Problem requirements: Your task is to copy every line of the entries that contains "path".

Code change snippets
######

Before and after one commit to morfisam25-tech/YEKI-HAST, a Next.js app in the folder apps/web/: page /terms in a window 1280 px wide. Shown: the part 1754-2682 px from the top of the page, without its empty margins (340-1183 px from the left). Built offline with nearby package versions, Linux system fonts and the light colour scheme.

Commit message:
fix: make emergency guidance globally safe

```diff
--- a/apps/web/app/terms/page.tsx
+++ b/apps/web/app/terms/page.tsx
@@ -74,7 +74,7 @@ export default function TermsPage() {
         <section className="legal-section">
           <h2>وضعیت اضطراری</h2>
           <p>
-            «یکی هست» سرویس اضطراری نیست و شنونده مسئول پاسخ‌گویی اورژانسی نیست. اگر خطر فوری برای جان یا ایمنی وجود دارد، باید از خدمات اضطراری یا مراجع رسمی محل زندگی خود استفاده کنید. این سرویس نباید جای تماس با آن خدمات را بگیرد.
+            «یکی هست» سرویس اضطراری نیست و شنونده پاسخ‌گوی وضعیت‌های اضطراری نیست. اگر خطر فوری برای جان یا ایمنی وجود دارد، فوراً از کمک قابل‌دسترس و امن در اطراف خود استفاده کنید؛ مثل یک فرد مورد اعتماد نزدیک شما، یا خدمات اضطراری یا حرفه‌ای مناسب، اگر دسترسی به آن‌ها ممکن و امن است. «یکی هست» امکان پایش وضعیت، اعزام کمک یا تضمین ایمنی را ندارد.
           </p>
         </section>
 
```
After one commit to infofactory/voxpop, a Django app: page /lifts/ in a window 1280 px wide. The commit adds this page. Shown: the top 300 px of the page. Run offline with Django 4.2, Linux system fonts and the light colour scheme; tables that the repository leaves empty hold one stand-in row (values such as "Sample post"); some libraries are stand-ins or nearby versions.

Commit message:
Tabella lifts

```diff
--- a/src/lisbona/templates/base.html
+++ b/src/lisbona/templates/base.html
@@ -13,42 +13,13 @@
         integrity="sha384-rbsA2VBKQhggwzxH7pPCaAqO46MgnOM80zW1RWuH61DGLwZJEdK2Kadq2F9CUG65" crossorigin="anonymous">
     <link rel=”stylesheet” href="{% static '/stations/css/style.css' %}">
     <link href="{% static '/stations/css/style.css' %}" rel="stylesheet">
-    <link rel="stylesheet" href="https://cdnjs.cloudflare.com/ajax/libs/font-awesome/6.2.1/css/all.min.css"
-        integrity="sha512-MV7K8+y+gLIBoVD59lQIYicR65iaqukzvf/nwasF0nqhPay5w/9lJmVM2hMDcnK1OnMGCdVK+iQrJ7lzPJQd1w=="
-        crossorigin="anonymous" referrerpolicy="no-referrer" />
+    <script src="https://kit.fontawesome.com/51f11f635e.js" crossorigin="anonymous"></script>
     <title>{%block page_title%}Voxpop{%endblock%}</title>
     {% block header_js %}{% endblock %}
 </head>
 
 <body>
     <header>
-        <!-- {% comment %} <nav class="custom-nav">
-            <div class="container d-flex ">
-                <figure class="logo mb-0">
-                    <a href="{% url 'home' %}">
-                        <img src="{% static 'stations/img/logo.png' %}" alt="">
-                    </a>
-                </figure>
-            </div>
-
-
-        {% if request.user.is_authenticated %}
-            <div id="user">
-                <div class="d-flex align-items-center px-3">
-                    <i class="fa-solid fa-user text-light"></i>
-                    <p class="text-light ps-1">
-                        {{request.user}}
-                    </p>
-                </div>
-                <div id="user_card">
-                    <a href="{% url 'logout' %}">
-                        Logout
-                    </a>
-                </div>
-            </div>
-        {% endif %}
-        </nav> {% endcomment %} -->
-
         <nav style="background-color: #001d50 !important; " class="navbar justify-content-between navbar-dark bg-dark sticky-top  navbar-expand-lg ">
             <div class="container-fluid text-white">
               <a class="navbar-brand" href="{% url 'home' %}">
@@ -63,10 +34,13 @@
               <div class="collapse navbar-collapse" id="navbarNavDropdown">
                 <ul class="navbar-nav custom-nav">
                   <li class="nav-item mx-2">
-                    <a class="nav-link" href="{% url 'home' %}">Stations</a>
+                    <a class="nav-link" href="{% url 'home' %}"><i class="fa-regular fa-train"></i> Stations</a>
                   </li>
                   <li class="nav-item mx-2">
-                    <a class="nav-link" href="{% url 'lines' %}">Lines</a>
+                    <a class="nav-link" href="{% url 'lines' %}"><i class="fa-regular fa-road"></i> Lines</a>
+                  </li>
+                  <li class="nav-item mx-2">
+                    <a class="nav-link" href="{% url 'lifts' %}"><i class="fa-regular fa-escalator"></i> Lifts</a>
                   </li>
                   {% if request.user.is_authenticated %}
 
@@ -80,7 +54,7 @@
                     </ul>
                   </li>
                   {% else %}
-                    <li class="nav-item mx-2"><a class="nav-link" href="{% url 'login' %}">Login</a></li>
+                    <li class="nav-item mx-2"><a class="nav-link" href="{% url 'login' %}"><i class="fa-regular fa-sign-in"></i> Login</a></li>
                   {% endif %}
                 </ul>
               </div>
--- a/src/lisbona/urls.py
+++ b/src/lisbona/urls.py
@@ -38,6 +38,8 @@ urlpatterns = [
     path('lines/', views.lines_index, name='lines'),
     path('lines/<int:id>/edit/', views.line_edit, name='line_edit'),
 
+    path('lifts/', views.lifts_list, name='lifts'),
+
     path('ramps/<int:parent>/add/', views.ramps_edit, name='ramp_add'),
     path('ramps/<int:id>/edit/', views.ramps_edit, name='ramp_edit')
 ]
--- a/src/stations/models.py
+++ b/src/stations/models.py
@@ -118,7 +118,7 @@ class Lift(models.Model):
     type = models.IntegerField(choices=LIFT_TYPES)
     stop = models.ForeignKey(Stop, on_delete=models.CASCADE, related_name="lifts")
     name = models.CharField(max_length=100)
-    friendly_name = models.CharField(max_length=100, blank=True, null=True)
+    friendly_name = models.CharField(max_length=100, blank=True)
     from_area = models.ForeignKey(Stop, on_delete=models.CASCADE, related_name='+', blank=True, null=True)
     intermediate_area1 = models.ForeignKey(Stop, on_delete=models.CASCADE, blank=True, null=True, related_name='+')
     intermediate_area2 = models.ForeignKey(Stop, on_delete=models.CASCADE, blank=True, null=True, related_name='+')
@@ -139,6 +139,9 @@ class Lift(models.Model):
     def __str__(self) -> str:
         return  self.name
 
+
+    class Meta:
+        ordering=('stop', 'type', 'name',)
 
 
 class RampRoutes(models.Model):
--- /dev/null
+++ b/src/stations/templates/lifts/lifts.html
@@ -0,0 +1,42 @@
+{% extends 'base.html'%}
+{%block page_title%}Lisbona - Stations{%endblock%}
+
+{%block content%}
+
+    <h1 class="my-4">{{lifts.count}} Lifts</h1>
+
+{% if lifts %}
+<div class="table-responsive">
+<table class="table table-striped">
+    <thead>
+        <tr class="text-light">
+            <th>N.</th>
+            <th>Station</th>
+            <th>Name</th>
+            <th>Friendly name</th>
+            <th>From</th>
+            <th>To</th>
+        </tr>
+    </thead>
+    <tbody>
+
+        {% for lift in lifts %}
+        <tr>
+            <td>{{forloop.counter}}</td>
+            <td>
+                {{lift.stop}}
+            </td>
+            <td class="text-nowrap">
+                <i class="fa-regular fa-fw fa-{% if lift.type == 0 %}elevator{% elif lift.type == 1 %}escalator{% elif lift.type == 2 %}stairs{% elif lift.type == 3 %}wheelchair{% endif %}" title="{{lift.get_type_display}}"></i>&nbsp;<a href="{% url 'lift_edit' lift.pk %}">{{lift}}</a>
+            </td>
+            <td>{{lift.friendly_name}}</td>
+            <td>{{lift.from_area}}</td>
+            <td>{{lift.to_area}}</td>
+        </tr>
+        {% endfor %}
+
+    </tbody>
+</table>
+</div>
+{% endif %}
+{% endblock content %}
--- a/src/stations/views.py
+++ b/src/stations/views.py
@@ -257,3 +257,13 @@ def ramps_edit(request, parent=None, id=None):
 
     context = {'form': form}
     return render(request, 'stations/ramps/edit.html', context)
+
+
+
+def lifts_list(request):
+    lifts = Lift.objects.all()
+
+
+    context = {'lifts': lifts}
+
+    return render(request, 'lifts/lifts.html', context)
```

######

Answer to the exercise:
     path('lines/', views.lines_index, name='lines'),
     path('lines/<int:id>/edit/', views.line_edit, name='line_edit'),
+    path('lifts/', views.lifts_list, name='lifts'),
     path('ramps/<int:parent>/add/', views.ramps_edit, name='ramp_add'),
     path('ramps/<int:id>/edit/', views.ramps_edit, name='ramp_edit')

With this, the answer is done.